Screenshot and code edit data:
___

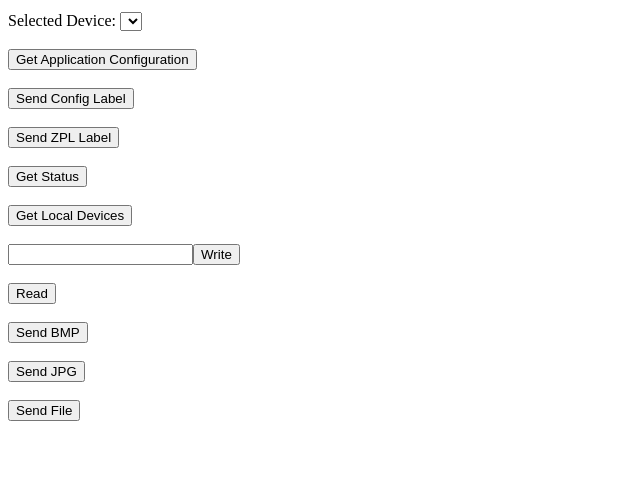
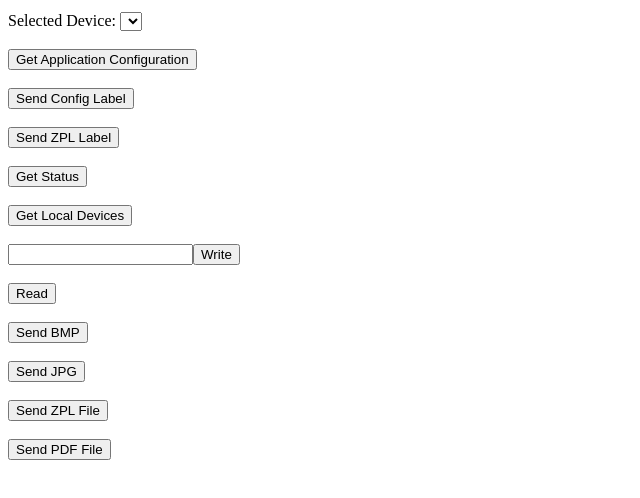
Before and after one commit to devp619/browser-print-web, a plain HTML site: page index.html in a window 1280 px wide. Shown: the part 66-564 px from the top of the page, without its empty margins (0-640 px from the left). Drawn offline with Linux system fonts and the light colour scheme; no server answers.

Commit message:
Added pdf sending funtionality

```diff
--- a/index.html
+++ b/index.html
@@ -108,7 +108,8 @@ Selected Device: <select id="selected_device" onchange=onDeviceSelected(this);><
 <input type="button" value="Read" onclick="readFromSelectedPrinter()"><br /><br />
 <input type="button" value="Send BMP" onclick="sendImage('Zebra_logobox.bmp');"><br /><br />
 <input type="button" value="Send JPG" onclick="sendImage('ZebraGray.jpg');"><br /><br />
-<input type="button" value="Send File" onclick="sendFile('wc.zpl');"><br /><br />
+<input type="button" value="Send ZPL File" onclick="sendFile('wc.zpl');"><br /><br />
+<input type="button" value="Send PDF File" onclick="sendFile('label.zpl');"><br /><br />
 </body>
 
 </html>
```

___

## Your task
Word for word, repeat each line of the records, and leave every image out.

## Response to the task
Before and after one commit to devp619/browser-print-web, a plain HTML site: page index.html in a window 1280 px wide. Shown: the part 66-564 px from the top of the page, without its empty margins (0-640 px from the left). Drawn offline with Linux system fonts and the light colour scheme; no server answers.

Commit message:
Added pdf sending funtionality

```diff
--- a/index.html
+++ b/index.html
@@ -108,7 +108,8 @@ Selected Device: <select id="selected_device" onchange=onDeviceSelected(this);><
 <input type="button" value="Read" onclick="readFromSelectedPrinter()"><br /><br />
 <input type="button" value="Send BMP" onclick="sendImage('Zebra_logobox.bmp');"><br /><br />
 <input type="button" value="Send JPG" onclick="sendImage('ZebraGray.jpg');"><br /><br />
-<input type="button" value="Send File" onclick="sendFile('wc.zpl');"><br /><br />
+<input type="button" value="Send ZPL File" onclick="sendFile('wc.zpl');"><br /><br />
+<input type="button" value="Send PDF File" onclick="sendFile('label.zpl');"><br /><br />
 </body>
 
 </html>
```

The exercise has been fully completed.